EXERCISE: Could you report every line from the entries that includes the word "href"?

Front-end code change data:
──────

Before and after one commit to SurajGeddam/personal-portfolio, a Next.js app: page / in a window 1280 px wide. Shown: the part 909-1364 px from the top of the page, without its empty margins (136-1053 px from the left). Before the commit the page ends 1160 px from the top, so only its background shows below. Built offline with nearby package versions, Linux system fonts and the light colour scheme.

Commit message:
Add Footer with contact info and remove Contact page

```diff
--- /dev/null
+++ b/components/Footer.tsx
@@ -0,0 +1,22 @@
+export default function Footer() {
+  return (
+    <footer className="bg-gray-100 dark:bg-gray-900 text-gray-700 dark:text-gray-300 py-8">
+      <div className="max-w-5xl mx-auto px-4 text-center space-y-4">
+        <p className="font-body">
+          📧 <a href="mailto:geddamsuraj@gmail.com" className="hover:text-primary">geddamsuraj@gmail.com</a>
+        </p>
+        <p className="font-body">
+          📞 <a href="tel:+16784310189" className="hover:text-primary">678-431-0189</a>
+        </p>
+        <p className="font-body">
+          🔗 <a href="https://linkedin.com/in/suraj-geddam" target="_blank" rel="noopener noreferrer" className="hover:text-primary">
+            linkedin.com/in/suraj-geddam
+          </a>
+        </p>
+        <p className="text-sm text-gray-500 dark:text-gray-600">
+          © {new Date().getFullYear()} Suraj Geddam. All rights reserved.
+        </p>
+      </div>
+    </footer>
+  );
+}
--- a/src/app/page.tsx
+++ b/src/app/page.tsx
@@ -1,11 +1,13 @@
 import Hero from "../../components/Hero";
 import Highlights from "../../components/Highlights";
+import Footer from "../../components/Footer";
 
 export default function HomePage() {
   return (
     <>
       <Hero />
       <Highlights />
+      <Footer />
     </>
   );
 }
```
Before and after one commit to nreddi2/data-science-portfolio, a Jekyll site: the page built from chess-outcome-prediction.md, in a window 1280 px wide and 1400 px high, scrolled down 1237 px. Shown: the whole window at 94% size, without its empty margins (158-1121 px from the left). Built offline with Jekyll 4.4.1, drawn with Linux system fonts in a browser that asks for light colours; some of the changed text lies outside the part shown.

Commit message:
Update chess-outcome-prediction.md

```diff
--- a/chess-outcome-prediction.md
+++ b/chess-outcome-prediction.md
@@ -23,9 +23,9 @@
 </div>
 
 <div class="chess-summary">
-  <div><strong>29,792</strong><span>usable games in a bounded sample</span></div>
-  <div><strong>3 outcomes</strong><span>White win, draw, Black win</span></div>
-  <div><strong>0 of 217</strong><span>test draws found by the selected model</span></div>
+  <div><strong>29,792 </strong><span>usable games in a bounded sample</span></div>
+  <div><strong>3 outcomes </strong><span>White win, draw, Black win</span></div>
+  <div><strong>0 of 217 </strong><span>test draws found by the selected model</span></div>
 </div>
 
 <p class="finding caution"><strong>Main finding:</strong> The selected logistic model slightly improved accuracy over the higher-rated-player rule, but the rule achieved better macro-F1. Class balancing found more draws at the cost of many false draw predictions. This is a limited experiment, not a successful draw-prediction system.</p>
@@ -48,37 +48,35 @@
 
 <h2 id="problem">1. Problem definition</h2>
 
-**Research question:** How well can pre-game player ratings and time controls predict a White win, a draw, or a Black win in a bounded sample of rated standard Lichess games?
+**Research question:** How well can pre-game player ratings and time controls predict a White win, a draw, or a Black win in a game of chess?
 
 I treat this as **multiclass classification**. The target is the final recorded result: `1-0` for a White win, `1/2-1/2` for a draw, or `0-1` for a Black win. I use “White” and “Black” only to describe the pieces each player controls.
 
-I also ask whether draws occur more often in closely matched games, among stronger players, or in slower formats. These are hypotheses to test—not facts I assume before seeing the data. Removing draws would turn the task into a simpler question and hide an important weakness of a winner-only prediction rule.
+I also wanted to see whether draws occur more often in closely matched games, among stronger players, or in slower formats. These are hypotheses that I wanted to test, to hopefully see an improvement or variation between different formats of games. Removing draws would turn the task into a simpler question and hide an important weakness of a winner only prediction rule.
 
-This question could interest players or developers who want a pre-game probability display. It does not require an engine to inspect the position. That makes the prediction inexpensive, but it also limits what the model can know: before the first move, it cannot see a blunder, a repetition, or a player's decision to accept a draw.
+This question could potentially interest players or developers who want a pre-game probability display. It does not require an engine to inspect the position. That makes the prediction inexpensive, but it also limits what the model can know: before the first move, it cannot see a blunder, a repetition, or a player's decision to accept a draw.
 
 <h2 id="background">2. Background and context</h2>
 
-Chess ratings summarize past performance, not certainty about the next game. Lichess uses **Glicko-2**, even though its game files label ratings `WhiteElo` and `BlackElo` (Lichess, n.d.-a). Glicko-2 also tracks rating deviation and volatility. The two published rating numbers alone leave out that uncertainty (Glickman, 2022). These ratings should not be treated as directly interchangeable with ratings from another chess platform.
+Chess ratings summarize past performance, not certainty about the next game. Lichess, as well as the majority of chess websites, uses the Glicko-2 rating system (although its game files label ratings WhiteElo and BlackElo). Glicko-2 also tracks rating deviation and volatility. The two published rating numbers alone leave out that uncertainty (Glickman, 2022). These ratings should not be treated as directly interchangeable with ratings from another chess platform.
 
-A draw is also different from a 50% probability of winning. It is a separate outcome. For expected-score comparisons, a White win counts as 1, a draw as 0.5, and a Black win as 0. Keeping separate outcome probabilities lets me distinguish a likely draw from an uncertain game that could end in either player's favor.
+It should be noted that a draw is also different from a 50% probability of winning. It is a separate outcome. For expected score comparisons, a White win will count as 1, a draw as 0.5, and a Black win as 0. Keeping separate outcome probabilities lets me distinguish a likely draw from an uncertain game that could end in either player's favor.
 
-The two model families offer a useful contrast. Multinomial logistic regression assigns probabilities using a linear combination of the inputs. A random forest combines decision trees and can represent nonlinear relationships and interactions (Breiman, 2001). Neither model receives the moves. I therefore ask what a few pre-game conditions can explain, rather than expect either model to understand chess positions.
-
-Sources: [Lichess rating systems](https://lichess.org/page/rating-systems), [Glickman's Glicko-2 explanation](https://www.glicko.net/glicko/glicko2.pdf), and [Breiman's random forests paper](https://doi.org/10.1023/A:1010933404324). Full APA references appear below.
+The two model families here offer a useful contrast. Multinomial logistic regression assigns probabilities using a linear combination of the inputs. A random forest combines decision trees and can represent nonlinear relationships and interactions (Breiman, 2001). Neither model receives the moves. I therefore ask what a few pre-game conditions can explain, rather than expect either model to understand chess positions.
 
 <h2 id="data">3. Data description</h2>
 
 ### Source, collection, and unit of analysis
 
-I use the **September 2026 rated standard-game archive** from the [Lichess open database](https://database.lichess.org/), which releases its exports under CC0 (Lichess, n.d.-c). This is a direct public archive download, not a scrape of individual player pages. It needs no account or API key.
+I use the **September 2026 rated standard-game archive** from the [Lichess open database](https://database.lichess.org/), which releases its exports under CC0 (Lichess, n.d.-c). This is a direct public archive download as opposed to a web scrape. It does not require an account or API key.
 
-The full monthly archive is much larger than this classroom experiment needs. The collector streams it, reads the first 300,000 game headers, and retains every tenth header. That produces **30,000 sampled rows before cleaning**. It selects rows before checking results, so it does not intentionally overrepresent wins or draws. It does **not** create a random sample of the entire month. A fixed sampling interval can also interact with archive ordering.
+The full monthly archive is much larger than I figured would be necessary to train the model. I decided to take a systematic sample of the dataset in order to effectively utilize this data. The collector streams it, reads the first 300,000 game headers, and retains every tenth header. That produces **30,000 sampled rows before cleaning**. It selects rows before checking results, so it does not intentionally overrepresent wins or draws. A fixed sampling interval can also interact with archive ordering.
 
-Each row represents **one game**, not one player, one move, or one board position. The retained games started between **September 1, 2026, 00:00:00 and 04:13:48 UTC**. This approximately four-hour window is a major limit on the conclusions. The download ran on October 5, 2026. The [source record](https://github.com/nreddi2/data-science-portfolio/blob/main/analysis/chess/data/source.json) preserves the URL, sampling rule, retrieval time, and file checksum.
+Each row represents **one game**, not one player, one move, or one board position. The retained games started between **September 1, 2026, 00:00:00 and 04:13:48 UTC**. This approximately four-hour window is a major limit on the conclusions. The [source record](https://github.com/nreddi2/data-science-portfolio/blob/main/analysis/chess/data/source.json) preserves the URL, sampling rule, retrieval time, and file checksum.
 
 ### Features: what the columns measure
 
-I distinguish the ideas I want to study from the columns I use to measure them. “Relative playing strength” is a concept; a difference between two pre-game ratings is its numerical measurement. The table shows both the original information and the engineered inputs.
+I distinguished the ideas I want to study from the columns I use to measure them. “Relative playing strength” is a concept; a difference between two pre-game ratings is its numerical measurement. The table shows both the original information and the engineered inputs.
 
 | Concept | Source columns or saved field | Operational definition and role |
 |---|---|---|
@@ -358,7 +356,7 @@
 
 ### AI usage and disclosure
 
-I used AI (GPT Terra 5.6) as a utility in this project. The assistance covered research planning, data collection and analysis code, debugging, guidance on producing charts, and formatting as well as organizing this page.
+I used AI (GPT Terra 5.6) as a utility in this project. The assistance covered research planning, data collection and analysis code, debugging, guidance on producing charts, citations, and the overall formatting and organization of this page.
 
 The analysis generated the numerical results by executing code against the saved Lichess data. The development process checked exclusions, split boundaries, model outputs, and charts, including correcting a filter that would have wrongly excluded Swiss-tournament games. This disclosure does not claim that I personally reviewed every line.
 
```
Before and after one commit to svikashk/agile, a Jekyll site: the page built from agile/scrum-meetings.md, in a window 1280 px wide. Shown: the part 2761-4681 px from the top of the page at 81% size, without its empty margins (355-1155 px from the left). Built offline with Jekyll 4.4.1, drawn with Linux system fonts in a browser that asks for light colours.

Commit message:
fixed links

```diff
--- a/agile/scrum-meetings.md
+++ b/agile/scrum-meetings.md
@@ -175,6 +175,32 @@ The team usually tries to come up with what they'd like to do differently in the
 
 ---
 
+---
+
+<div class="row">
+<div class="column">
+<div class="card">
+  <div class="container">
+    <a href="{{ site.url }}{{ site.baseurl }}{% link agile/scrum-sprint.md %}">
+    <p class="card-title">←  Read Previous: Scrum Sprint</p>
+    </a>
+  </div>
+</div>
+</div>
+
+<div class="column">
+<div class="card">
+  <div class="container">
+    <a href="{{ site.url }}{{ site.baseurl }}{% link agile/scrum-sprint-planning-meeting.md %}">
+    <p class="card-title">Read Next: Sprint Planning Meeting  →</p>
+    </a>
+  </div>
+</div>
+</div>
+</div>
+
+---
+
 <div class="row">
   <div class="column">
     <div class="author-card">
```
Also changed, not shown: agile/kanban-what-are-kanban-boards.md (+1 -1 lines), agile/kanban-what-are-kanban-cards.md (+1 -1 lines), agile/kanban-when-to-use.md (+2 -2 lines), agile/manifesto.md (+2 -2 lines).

──────

ANSWER SECTION:
+          📧 <a href="mailto:geddamsuraj@gmail.com" className="hover:text-primary">geddamsuraj@gmail.com</a>
+          📞 <a href="tel:+16784310189" className="hover:text-primary">678-431-0189</a>
+          🔗 <a href="https://linkedin.com/in/suraj-geddam" target="_blank" rel="noopener noreferrer" className="hover:text-primary">
+    <a href="{{ site.url }}{{ site.baseurl }}{% link agile/scrum-sprint.md %}">
+    <a href="{{ site.url }}{{ site.baseurl }}{% link agile/scrum-sprint-planning-meeting.md %}">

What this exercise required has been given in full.